Yep. Polychlorobiphenyls (PCB) are found in caulking. Typically buildings before 1979 have this caulk. (EPA Facts about PCB in Caulk) The only way to know is to test. BUT, wait!


  • Assume you have it and renovate with caution. Or,
  • Have the air tested for PCBs in the air.

Do not have a bulk sample taken. You should ask for an exposure assessment to be performed (air monitoring) by a qualified industrial hygienist. The reason is two-fold.

  1. The potential for the hazard is airborne. In most instances, people aren’t getting exposure from any other method.
  2. By measuring the air, you account for any other sources of PCBs (paint, ballasts, oils, ceiling tiles).

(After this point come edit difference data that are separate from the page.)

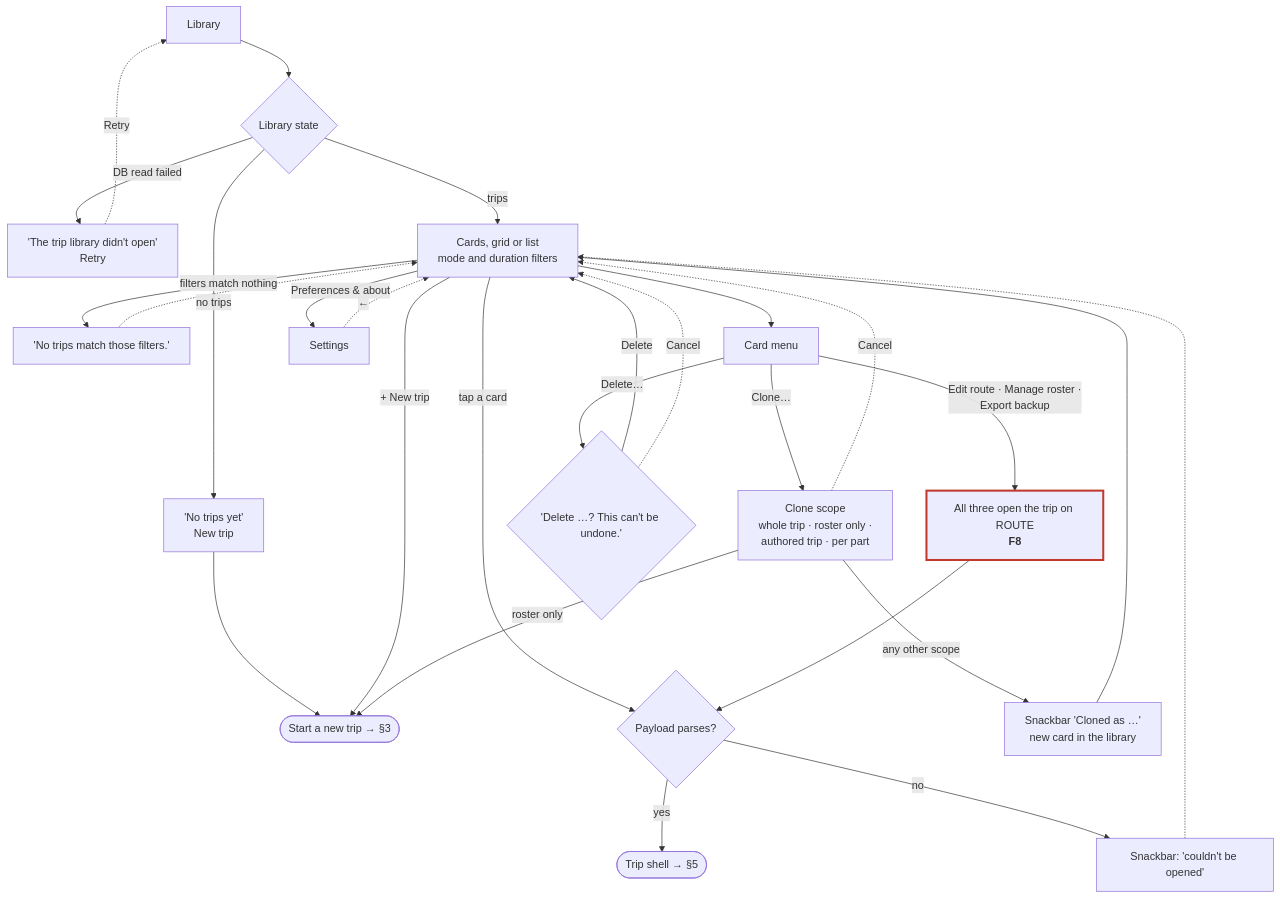
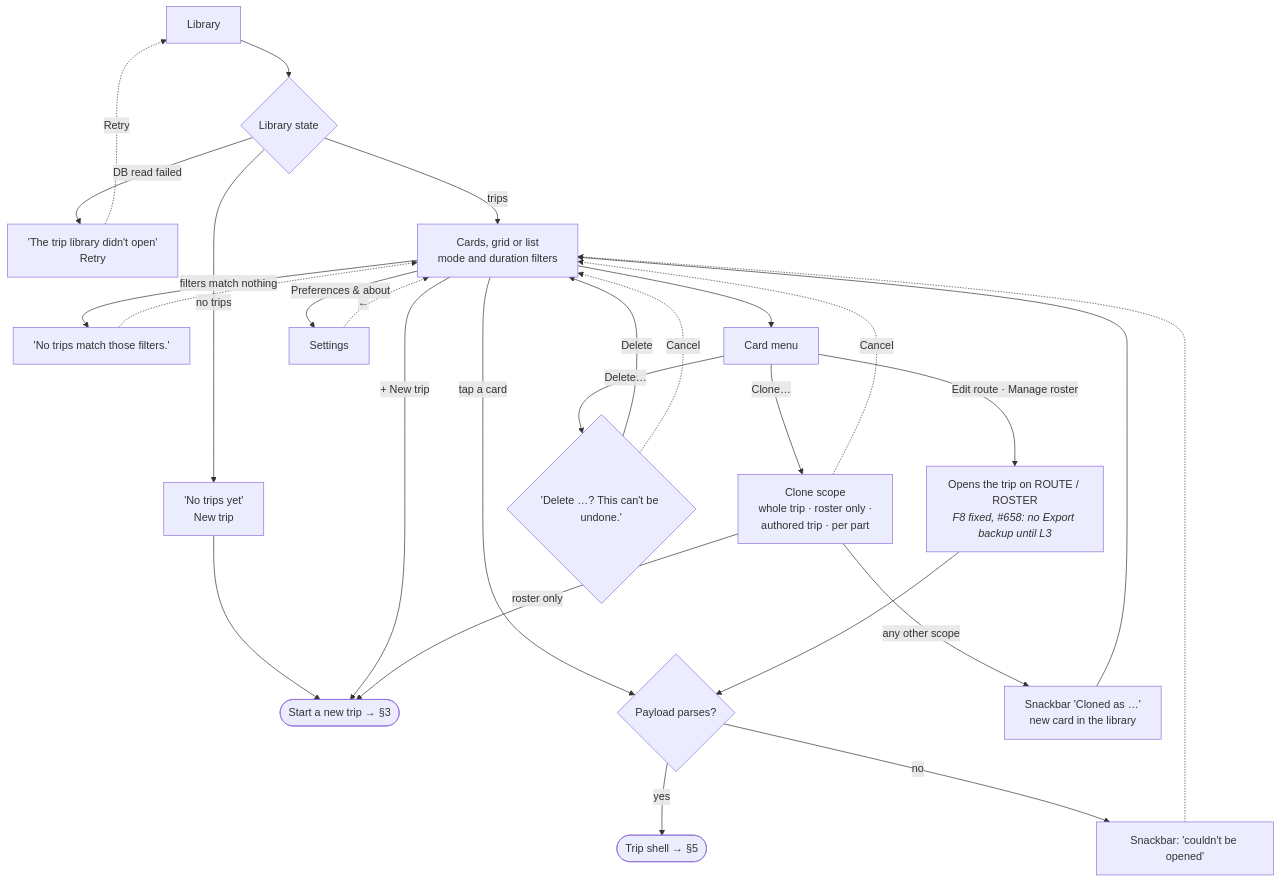
One commit to gnfrazier/plotlines changed the third of 11 diagrams in docs/Plotlines_Author_Flow_E2E.md. Above: the diagram before and after it, drawn with Mermaid. The commit also changed other lines of this file, not shown here.

First line of the commit message:
Draw the fixed Author flow: all 24 findings struck, with their PRs (v1.2)

````diff
--- a/docs/Plotlines_Author_Flow_E2E.md
+++ b/docs/Plotlines_Author_Flow_E2E.md
@@ -71,30 +71,30 @@
 ```mermaid
 flowchart TD
     L[Library] --> E{Library state}
     E -->|DB read failed| LF["'The trip library didn't open'<br/>Retry"]
     LF -.->|Retry| L
     E -->|no trips| EM["'No trips yet'<br/>New trip"]
     E -->|trips| G["Cards, grid or list<br/>mode and duration filters"]
     G -->|filters match nothing| NM["'No trips match those filters.'"]
     NM -.-> G
     EM --> NT([Start a new trip → §3])
     G -->|+ New trip| NT
     G -->|tap a card| OP{Payload parses?}
     OP -->|yes| SH([Trip shell → §5])
     OP -->|no| OPF["Snackbar: 'couldn't be opened'"]
     OPF -.-> G
     G --> MN[Card menu]
-    MN -->|"Edit route · Manage roster ·<br/>Export backup"| MNX["All three open the trip on ROUTE<br/><b>F8</b>"]:::finding
+    MN -->|"Edit route · Manage roster"| MNX["Opens the trip on ROUTE / ROSTER<br/><i>F8 fixed, #658: no Export backup until L3</i>"]
     MNX --> OP
     MN -->|Clone…| CS["Clone scope<br/>whole trip · roster only ·<br/>authored trip · per part"]
     CS -.->|Cancel| G
     CS -->|roster only| NT
     CS -->|any other scope| CL["Snackbar 'Cloned as …'<br/>new card in the library"]
     CL --> G
     MN -->|Delete…| DL{"'Delete …? This can't be undone.'"}
     DL -->|Delete| G
     DL -.->|Cancel| G
     G -->|Preferences & about| ST[Settings]
     ST -.->|←| G
     classDef finding stroke:#c0392b,stroke-width:3px
 ```
````
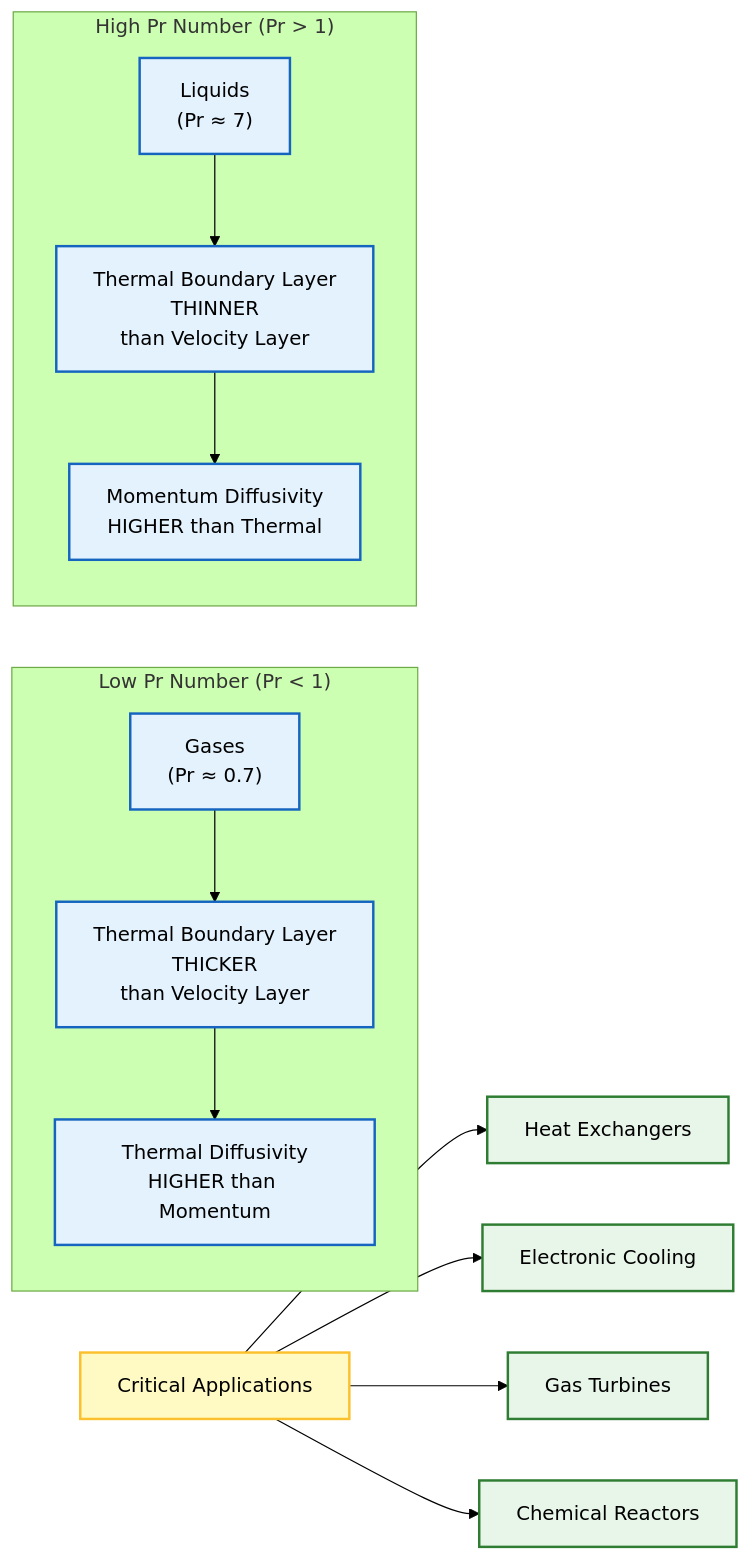
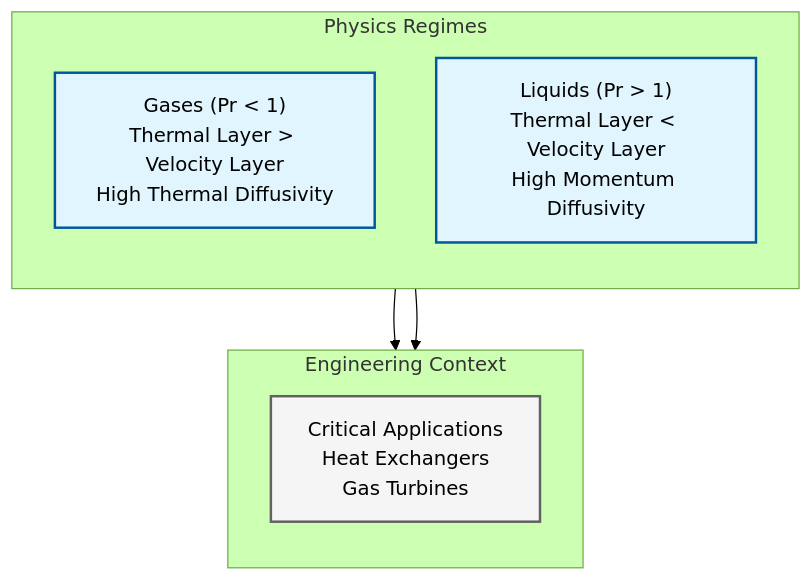
One commit to wramet/build-my-cfd changed the fourth of 5 diagrams in MODULE_01_CFD_FUNDAMENTALS/CONTENT/01_GOVERNING_EQUATIONS/04_Dimensionless_Numbers.md. Above: the diagram before and after it, drawn with Mermaid (forest theme). The commit also changed other lines of this file and 313 other files, not shown here.

Commit message:
Revise all diagram

````diff
--- a/MODULE_01_CFD_FUNDAMENTALS/CONTENT/01_GOVERNING_EQUATIONS/04_Dimensionless_Numbers.md
+++ b/MODULE_01_CFD_FUNDAMENTALS/CONTENT/01_GOVERNING_EQUATIONS/04_Dimensionless_Numbers.md
@@ -411,36 +374,19 @@
 ```mermaid
-graph LR
-    subgraph "Low Pr Number (Pr < 1)"
-        A["Gases<br/>(Pr ≈ 0.7)"]
-        B["Thermal Boundary Layer<br/>THICKER<br/>than Velocity Layer"]
-        C["Thermal Diffusivity<br/>HIGHER than Momentum"]
-        A --> B --> C
-    end
+graph TD
+classDef implicit fill:#e1f5fe,stroke:#01579b,stroke-width:2px
+classDef explicit fill:#ffccbc,stroke:#bf360c,stroke-width:2px
+classDef context fill:#f5f5f5,stroke:#616161,stroke-width:2px
+subgraph Physics_Regimes["Physics Regimes"]
+    direction TB
+    Gases["Gases (Pr < 1)<br/>Thermal Layer > Velocity Layer<br/>High Thermal Diffusivity"]:::implicit
+    Liquids["Liquids (Pr > 1)<br/>Thermal Layer < Velocity Layer<br/>High Momentum Diffusivity"]:::implicit
+end
 
-    subgraph "High Pr Number (Pr > 1)"
-        D["Liquids<br/>(Pr ≈ 7)"]
-        E["Thermal Boundary Layer<br/>THINNER<br/>than Velocity Layer"]
-        F["Momentum Diffusivity<br/>HIGHER than Thermal"]
-        D --> E --> F
-    end
+subgraph Engineering_Context["Engineering Context"]
+    direction TB
+    Apps["Critical Applications<br/>Heat Exchangers<br/>Gas Turbines"]:::context
+end
 
-    G["Critical Applications"]
-    H["Heat Exchangers"]
-    I["Electronic Cooling"]
-    J["Gas Turbines"]
-    K["Chemical Reactors"]
-
-    G --> H
-    G --> I
-    G --> J
-    G --> K
-
-    classDef process fill:#e3f2fd,stroke:#1565c0,stroke-width:2px,color:#000;
-    classDef decision fill:#fff9c4,stroke:#fbc02d,stroke-width:2px,color:#000;
-    classDef terminator fill:#ffebee,stroke:#c62828,stroke-width:2px,color:#000;
-    classDef storage fill:#e8f5e9,stroke:#2e7d32,stroke-width:2px,color:#000;
-
-    class A,B,C,D,E,F process
-    class G decision
-    class H,I,J,K storage
+Gases --> Apps
+Liquids --> Apps
 ```
````
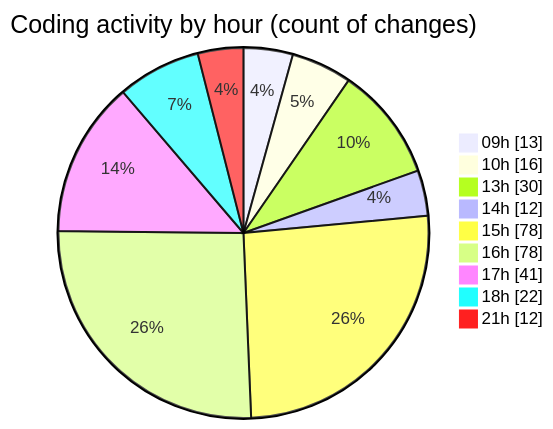
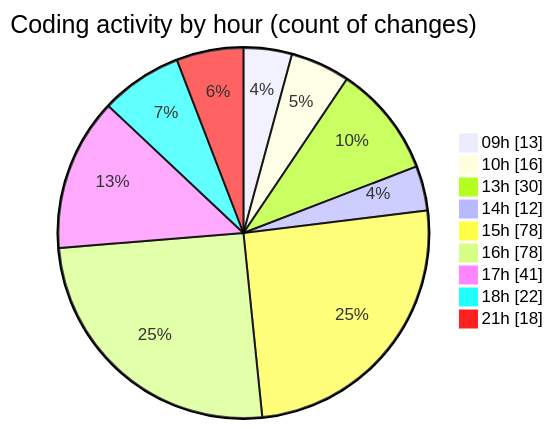
The second of 2 diagrams in 2025-03-31/cda/README.md (momahboobian/code-tracking), drawn with Mermaid before and after one commit. The commit also changed other lines of this file and 1 other file, not shown here.

````diff
--- a/2025-03-31/cda/README.md
+++ b/2025-03-31/cda/README.md
@@ -50,13 +50,13 @@
 ```mermaid
 pie showData
 title Coding activity by hour (count of changes)
 "09h" : 13
 "10h" : 16
 "13h" : 30
 "14h" : 12
 "15h" : 78
 "16h" : 78
 "17h" : 41
 "18h" : 22
-"21h" : 12
+"21h" : 18
 ```
````
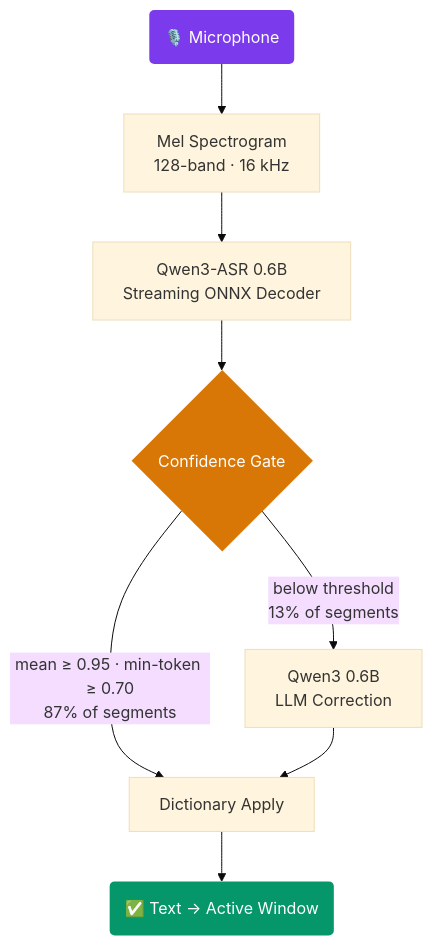
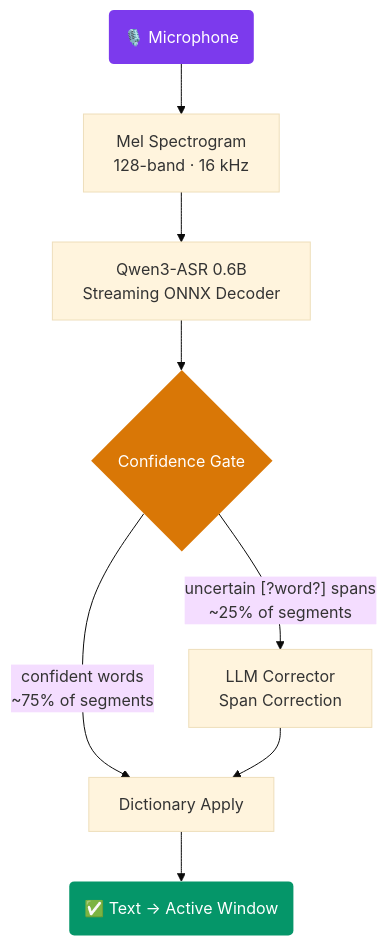
One commit to CoderDayton/lune-voice changed the diagram in README.md. Above: the diagram before and after it, drawn with Mermaid (base theme). The commit also changed other lines of this file and 56 other files, not shown here.

````diff
--- a/README.md
+++ b/README.md
@@ -32,13 +32,13 @@
 ```mermaid
 flowchart TD
     A("🎙️ Microphone") --> B["Mel Spectrogram<br/>128-band · 16 kHz"]
     B --> C["Qwen3-ASR 0.6B<br/>Streaming ONNX Decoder"]
     C --> D{Confidence Gate}
-    D -->|"mean ≥ 0.95 · min-token ≥ 0.70<br/>87% of segments"| E["Dictionary Apply"]
-    D -->|"below threshold<br/>13% of segments"| F["Qwen3 0.6B<br/>LLM Correction"]
+    D -->|"confident words<br/>~75% of segments"| E["Dictionary Apply"]
+    D -->|"uncertain [?word?] spans<br/>~25% of segments"| F["LLM Corrector<br/>Span Correction"]
     F --> E
     E --> G("✅ Text → Active Window")
     style A fill:#7c3aed,color:#fff,stroke:none
     style G fill:#059669,color:#fff,stroke:none
     style D fill:#d97706,color:#fff,stroke:none
 ```
````
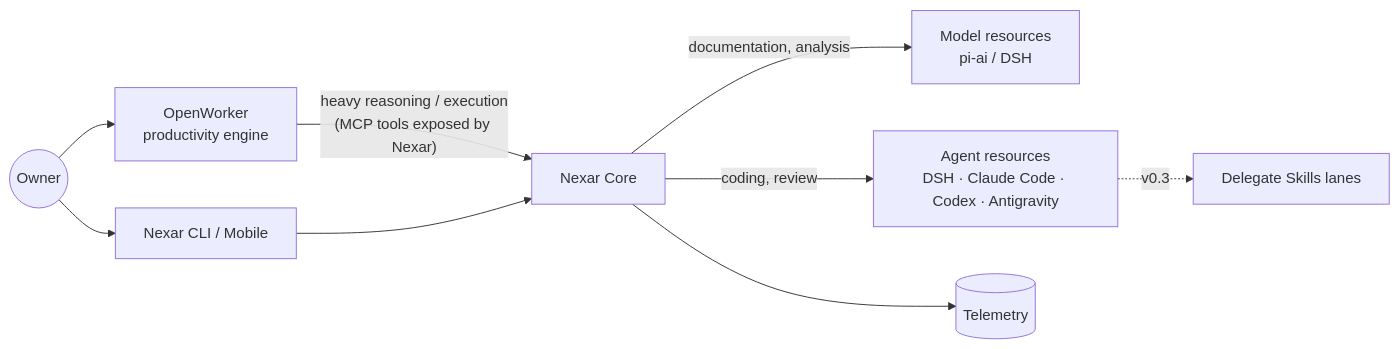
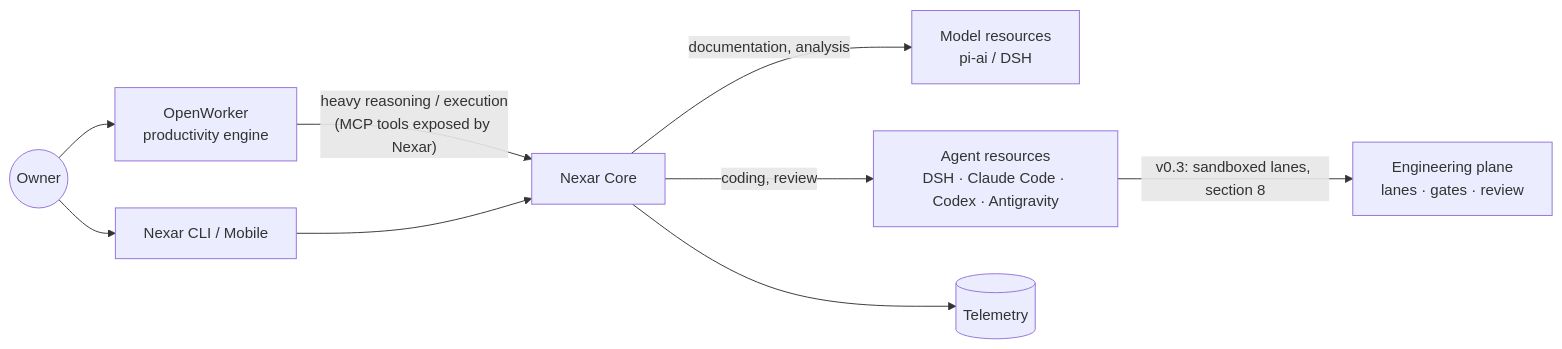
One commit to mohmedhat797/Nexar-Ai changed the fourth of 7 diagrams in docs/architecture/overview.md. Above: the diagram before and after it, drawn with Mermaid. The commit also changed other lines of this file and 14 other files, not shown here.

````diff
--- a/docs/architecture/overview.md
+++ b/docs/architecture/overview.md
@@ -207,11 +207,11 @@
 ```mermaid
 flowchart LR
   U((Owner)) --> OW[OpenWorker<br/>productivity engine]
   U --> CLI[Nexar CLI / Mobile]
   OW -- "heavy reasoning / execution<br/>(MCP tools exposed by Nexar)" --> NX[Nexar Core]
   CLI --> NX
   NX -->|documentation, analysis| M[Model resources<br/>pi-ai / DSH]
   NX -->|coding, review| AG[Agent resources<br/>DSH · Claude Code · Codex · Antigravity]
-  AG -.->|v0.3| DS[Delegate Skills lanes]
+  AG -->|v0.3: sandboxed lanes, section 8| DS[Engineering plane<br/>lanes · gates · review]
   NX --> TEL[(Telemetry)]
 ```
````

Most of this caulk is found in outdoor uses (high grade) in older buildings up to around 1980-ish. If an airborne exposure assessment finds levels below the acceptable rules & recommendations (depends on age & location), you may continue with your project. Of course, you would take appropriate precautions, like these recommendations from the EPA. They also have a very nice flow chart. Just like a choose-your-adventure book, make sure you don’t fall into the “Abatement” box!

EPA PCB Caulk flow chart